The symbolic value of happiness in products

PhD project
January 2013 – December 2015

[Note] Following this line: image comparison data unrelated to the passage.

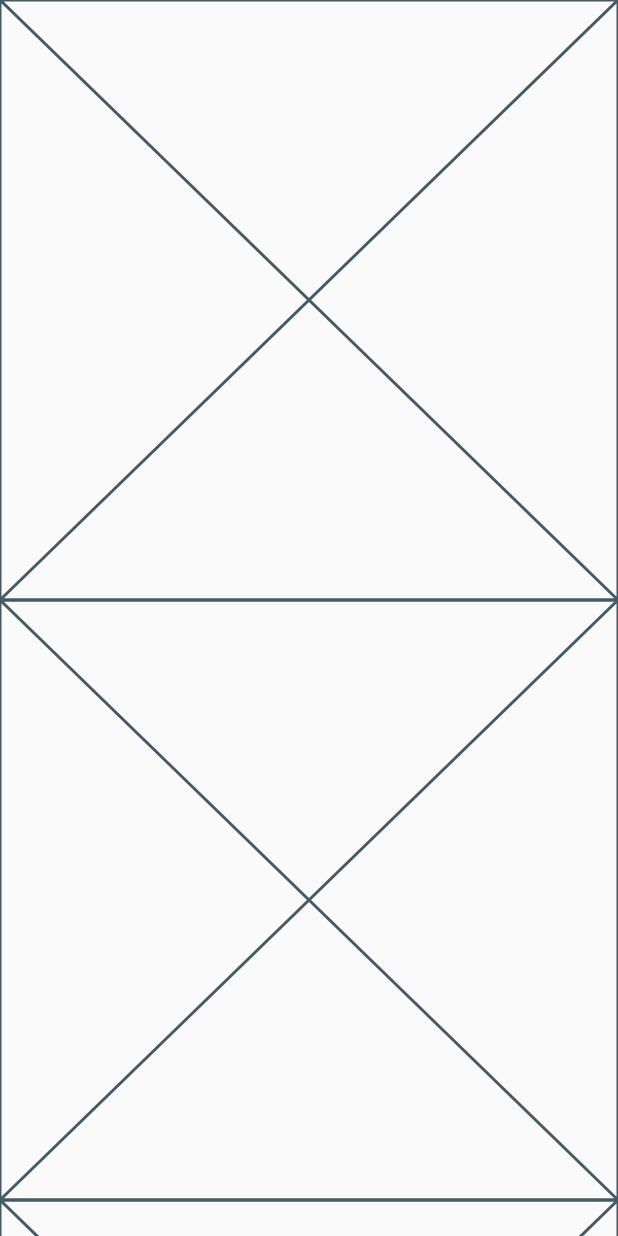
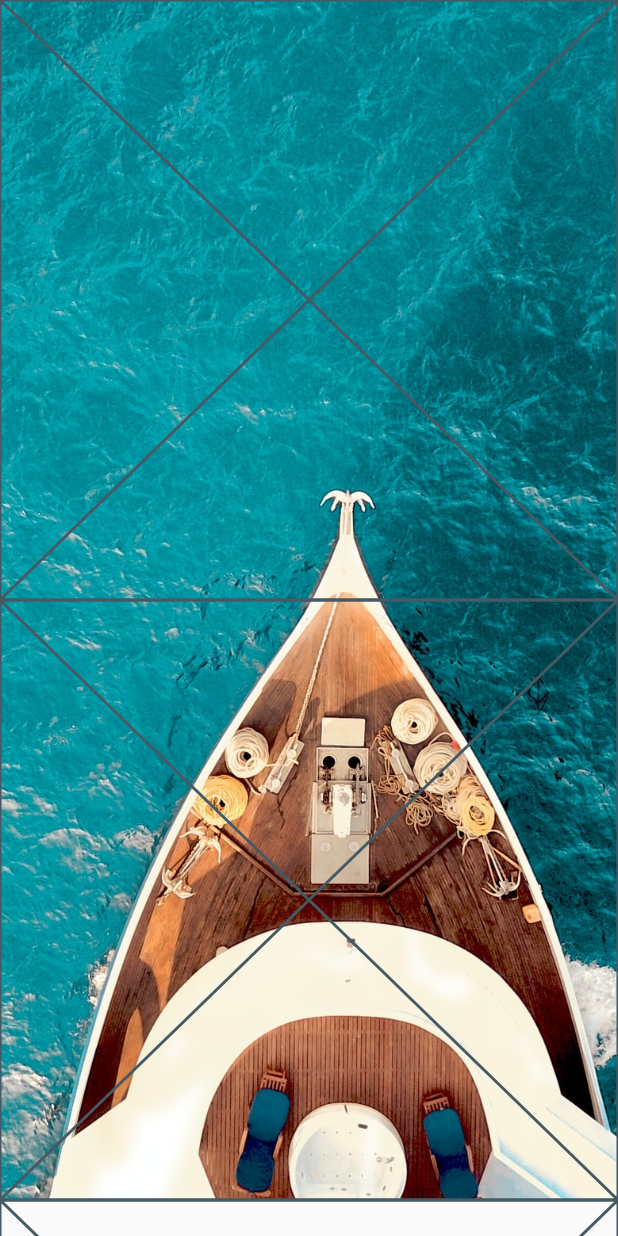
Before and after one commit to yuhyunkimm/Flutter_airbnb, a Flutter app: the screen it shows after launch, on a phone screen of 412 x 824 dp. Run offline on Flutter 3.47's test engine with Material 2 defaults, Android fonts, the phone set to English and light mode, and no system bars.

Commit message:
homeheader add

```diff
--- a/lib/views/pages/post/home/home_header.dart
+++ b/lib/views/pages/post/home/home_header.dart
@@ -8,11 +8,19 @@ class HomeHeader extends StatelessWidget {
 
   @override
   Widget build(BuildContext context) {
-    return Column(
-      children: [
-        HomeHeaderAppbar(),
-        HomeHeaderForm(),
-      ],
+    return Container(
+      decoration: BoxDecoration(
+        image: DecorationImage(
+          image: AssetImage("assets/background.jpeg"),
+          fit: BoxFit.cover,
+        ),
+      ),
+      child: Column(
+        children: [
+          HomeHeaderAppbar(),
+          HomeHeaderForm(),
+        ],
+      ),
     );
   }
 }
```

The study of happiness is one of the pillars of positive psychology and it is characterized by a sense of satisfaction of life, together with the experience of positive affect states over negative ones. In order to reach happiness, intentional behaviour (e.g. activities) can have a very determining role – accounting for 40 per cent of the attainment of subjective well-being – which implies the importance of motivation in reaching happiness. Product design can have a part in creating motivation through the ability that products have to be vessels of significance. Objects can symbolize our goals, aspirations, they can remind us and motivate us to pursue them, and they can represent the achievements we already accomplished – again motivating us to do even more. Despite the fact that the literature on happiness claims that material possessions account for a very small part of its attainment, we argue that through their ability to hold symbolic value, products are able to contribute to subjective well-being, by influencing the users’ disposition and motivation – making them want to be better, to do more things, to challenge themselves, ultimately stimulating their own flourishing.We begin by exploring the symbolic value in products through a phenomenological study, with the goal of obtaining first-person descriptions of individual experiences with household objects, and the interpretations of how these relate or reflect on disposition, motivation, and drive. Along with input from experts in the fields of design and psychology, the knowledge gathered in the exploratory phase is then applied in the development of strategies for designers – to create tangible products capable of inducing or stimulating positive dispositions, which will contribute to subjective well-being. Following the development of the tools for designers, product iterations are developed, and later working prototypes, to be tested in a user group. This will result in the assessment of the extent to which it is possible to (intentionally) design meaning in products, so that they are capable of influencing user’s motivation (their will to change, be better, do more, challenge themselves, etc.).